== Segment start ==
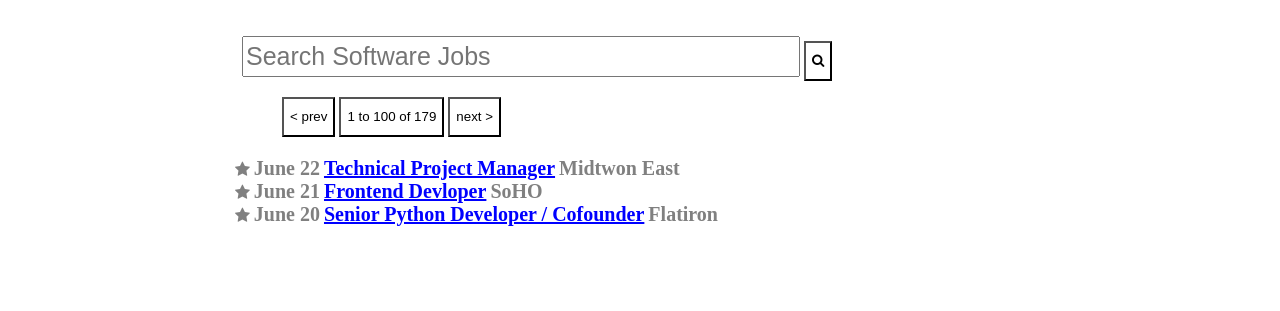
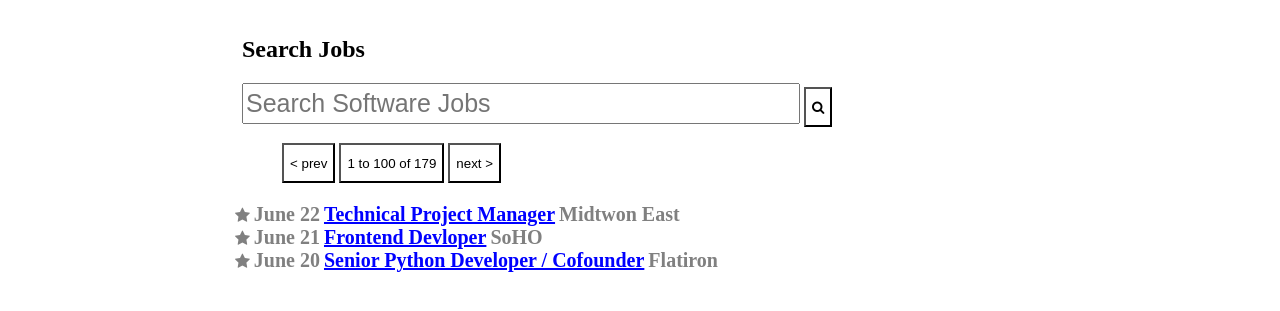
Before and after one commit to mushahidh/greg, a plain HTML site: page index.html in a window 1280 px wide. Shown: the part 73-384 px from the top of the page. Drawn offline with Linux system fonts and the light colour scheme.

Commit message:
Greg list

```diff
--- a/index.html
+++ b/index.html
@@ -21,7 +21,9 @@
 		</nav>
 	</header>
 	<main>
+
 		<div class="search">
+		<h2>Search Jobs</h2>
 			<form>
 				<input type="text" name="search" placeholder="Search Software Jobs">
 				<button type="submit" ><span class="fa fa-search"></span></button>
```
== Segment end ==
_TASK STATEMENT_
Copy all lines from the material above that hold the word "type".

_SOLUTION BELOW_
 				<input type="text" name="search" placeholder="Search Software Jobs">
 				<button type="submit" ><span class="fa fa-search"></span></button>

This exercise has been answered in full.